#### [INSTRUCTIONS TO FOLLOW]
What is the number of lines in the data that include the string "true"? Give it by itself.

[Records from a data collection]
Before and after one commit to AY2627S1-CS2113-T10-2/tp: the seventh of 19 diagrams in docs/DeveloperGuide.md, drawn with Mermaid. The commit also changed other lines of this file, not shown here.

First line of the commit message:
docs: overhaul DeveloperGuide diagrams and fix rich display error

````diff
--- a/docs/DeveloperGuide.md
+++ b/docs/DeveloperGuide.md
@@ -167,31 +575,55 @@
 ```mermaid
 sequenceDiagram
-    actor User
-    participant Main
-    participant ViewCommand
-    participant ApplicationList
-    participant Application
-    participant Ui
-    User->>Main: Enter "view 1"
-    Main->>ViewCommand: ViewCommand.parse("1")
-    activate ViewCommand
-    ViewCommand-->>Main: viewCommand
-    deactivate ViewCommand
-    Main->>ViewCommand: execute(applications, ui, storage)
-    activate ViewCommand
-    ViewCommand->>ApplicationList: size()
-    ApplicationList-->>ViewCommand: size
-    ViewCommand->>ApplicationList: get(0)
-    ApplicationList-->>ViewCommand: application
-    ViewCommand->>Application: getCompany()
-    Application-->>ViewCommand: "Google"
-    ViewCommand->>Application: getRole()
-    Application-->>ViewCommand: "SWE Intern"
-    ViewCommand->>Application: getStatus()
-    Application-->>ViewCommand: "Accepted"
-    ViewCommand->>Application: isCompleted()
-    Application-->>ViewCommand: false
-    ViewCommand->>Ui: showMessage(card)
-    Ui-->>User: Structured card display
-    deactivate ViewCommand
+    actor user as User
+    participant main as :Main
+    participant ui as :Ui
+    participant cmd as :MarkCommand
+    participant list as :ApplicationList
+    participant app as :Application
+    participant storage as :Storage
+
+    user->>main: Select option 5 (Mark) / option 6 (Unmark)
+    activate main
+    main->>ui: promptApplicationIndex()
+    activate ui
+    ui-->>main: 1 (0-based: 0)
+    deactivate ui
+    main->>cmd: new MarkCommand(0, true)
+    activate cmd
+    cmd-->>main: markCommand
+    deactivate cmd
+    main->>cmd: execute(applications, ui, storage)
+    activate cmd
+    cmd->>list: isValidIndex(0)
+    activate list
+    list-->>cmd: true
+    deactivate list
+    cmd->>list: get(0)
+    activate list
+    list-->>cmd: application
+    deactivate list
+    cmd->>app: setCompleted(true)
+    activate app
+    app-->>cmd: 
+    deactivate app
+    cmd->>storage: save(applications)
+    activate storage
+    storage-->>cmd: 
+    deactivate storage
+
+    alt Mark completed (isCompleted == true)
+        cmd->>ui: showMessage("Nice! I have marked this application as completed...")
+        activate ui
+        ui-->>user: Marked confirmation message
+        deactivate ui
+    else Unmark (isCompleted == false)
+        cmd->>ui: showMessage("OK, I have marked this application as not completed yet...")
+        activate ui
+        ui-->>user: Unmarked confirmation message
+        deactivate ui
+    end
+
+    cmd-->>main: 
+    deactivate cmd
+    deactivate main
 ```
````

#### [ANSWER TO THIS TASK]
4